PDA

View Full Version : i want to work on my own guns....


Manos de Piedra
March 19, 2010, 02:50 PM
i would like some help getting started. i'm starting from scratch. i can't go to a school as work and family make such a thing impossible. I can; however, learn on my own. so, for any of you with experience, let me know what my first steps should be. reference materials and tools for beginners, and any advice would be great. thanks in advance....

Scorch
March 19, 2010, 03:50 PM
You can buy a starter gunsmithing tool kit from Brownells that has a pretty good assortment of tools. You will need some shop manuals (assembly/disassembly, and repair "how-to" books), a good vise, and possibly some powered shop tools (grinders, drill, etc). For starting out, let the pros do anything that requires milling, drilling, cutting, or welding. Once you get good you can take on those things. And the primary tool you need is an open mind and some good judgement to keep you from needing the services of the pros very often.

oldandslow
March 19, 2010, 06:53 PM
mdp, 3/20/10

Good for you for wanting to learn more about your weapons so you can do much of your own work. I was in a similar position some years ago and found some ways which worked for me.

First- decide which weapon you are going to work on and then order or download an armorer's manual for that weapon, or a DVD explaining the normal workings, assembly and disassembly. I usually order the American Gunsmithing Institute (AGI) dvd's from Midway or Brownells.

Second- find a forum dedicated to your particular weapon (eg- Sigforum for Sigs, HKpro.com for HK's, etc.) and look for pointers and advice. There is a wealth of info and good people at these sites willing to help.

Third- you are going to need some special tools and jigs which cost a bit of money. If you are only going to need that tool for one job then it is easier and cheaper to take it to your local gunsmith to do the work.

Fourth- Go slow when removing metal. You can't put back the metal you filed or stoned off very easily.

Fifth- most importantly- know what you can't do. The last thing you want to do is ruin a gun or make it unsafe to use. Get help when needed- we all had to do it.

Good luck- oldandslow

apr1775
March 21, 2010, 09:48 PM
Old and Slow summed it up. There is a lot more to help today with the internet and all. If you are generally a "handy" person you should be okay. First pick a type of gun that you'd like to work on and start reading up.

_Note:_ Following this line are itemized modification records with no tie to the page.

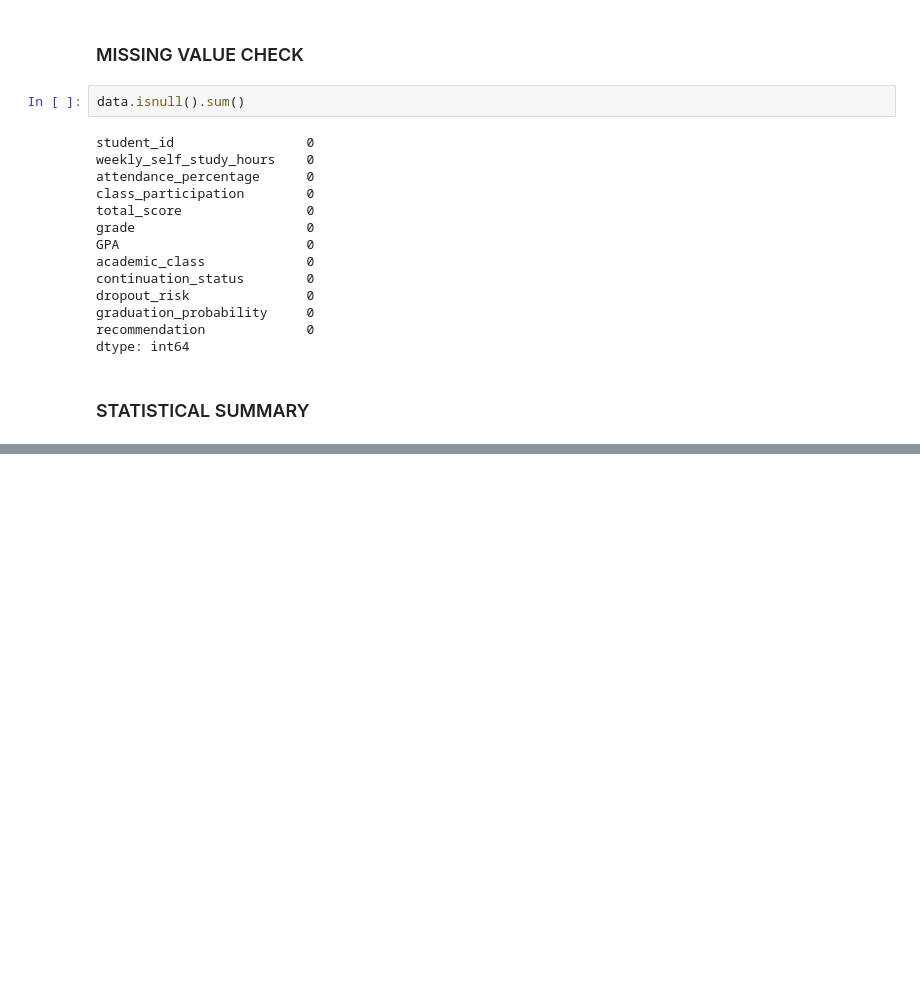
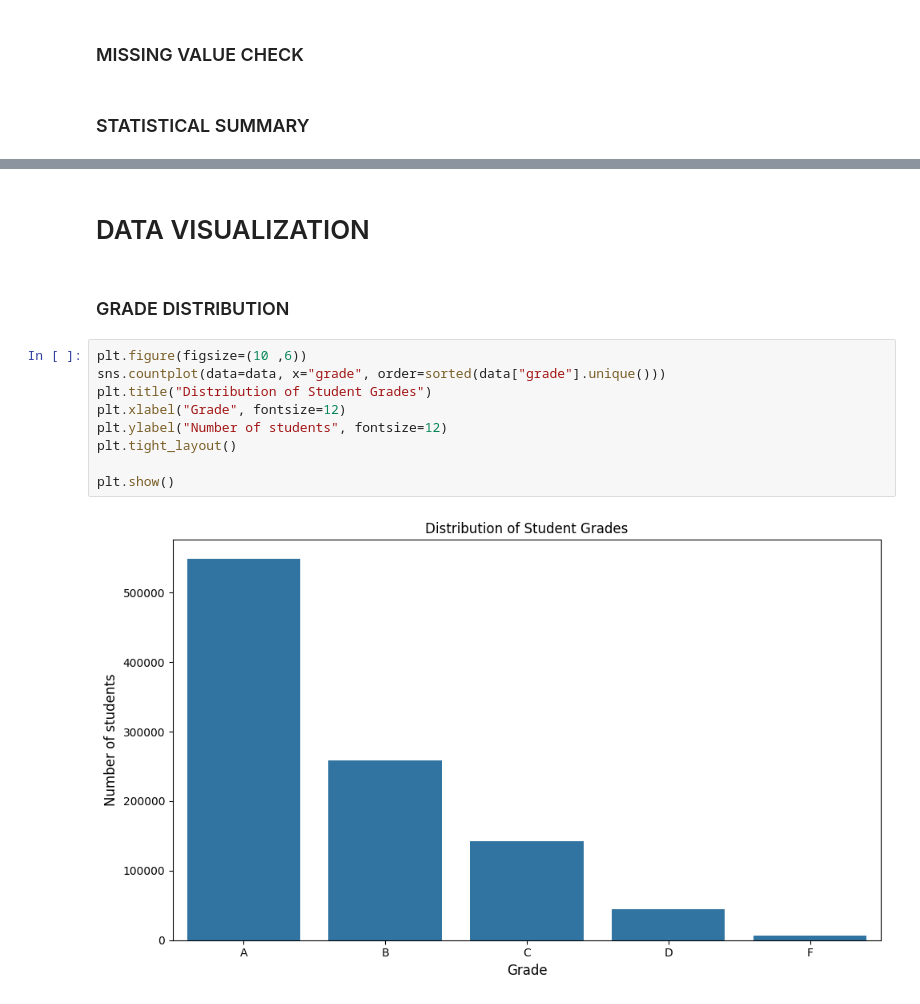
Before and after one commit to aidaryiddi-kp/Student-perfomance-Ai, a Jupyter notebook: dataanalysis.ipynb, the cells around one changed output, grey strips where cells are left out. Saved outputs shown, nothing was run; the diff lists cells and outputs as text; blank space fills up the shorter version.

```diff
--- a/dataanalysis.ipynb
+++ b/dataanalysis.ipynb
@@ -44,22 +46,6 @@ dtypes: float64(5), int64(2), str(5)
 memory usage: 91.6 MB
 # %% [markdown]
 ### MISSING VALUE CHECK
-# %%
-data.isnull().sum()
-# %% [output]
-student_id                 0
-weekly_self_study_hours    0
-attendance_percentage      0
-class_participation        0
-total_score                0
-grade                      0
-GPA                        0
-academic_class             0
-continuation_status        0
-dropout_risk               0
-graduation_probability     0
-recommendation             0
-dtype: int64
 # %% [markdown]
 ### STATISTICAL SUMMARY
 # %%
@@ -74,3 +60,18 @@ data.describe()
 | 50% | 500000.500000 | 15.000000 | 85.000000 | 6.000000 | 87.500000 | 4.500000 | ... |
 | 75% | 750000.250000 | 19.700000 | 91.800000 | 7.300000 | 100.000000 | 4.500000 | ... |
 | max | 1000000.000000 | 40.000000 | 100.000000 | 10.000000 | 100.000000 | 4.500000 | ... |
+# %% [markdown]
+# DATA VISUALIZATION
+# %% [markdown]
+### GRADE DISTRIBUTION
+# %%
+plt.figure(figsize=(10 ,6))
+sns.countplot(data=data, x="grade", order=sorted(data["grade"].unique()))
+plt.title("Distribution of Student Grades")
+plt.xlabel("Grade", fontsize=12)
+plt.ylabel("Number of students", fontsize=12)
+plt.tight_layout()
+
+plt.show()
+# %% [output]
+[figure, added]
```
Also changed, not shown: parts of 3 cells of this notebook.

Straightshooter629
March 22, 2010, 09:53 PM
Gun shows are a good soucre for shop and repair manuals, and don't overlook the various cd's and tapes available as well.

Clark
March 23, 2010, 08:48 AM
I wanted to learn gunsmithing.
15 years ago I was working at a start up as a consultant, and could take long lunch breaks.

Once a week I drove a route of pawn shops, where I dickered down the price of broken 22 rifles.

I took the guns apart, cleaned them, figured out how they worked, oiled them, and figured out what was needed.

I then bought the needed parts from Numrich Gun Parts Corp.

Then when the guns were fixed, I sold them on consignment at a pawn shop.
I made ~$3/ hour for my troubles, but I wanted to learn how to do gunsmithing.

Then 10 years ago I bought a lathe.
Then 8 years ago I bought a mill.
Then 4 years ago I bought a TIG welder.

What does it all mean?
It is cheap and easy to get started.

rptrower
March 23, 2010, 09:56 AM
All of the above posts are excellent advice. For the very basics you need a good set of screw drivers & punches. When your disassembling/reassembling weapons you don't want your screwdrivers slipping & causing scratches. Also many weapons are held together with pins. Many of these pins have concave or convex ends. You need the proper punches for these pins. There are many available from different companies. Here is a set that I received as a Christmas present from my daughter which she purchased at Brownells.
http://i677.photobucket.com/albums/vv136/MoHawke/ScrewDrivers.jpg
http://i677.photobucket.com/albums/vv136/MoHawke/PunchSet.jpg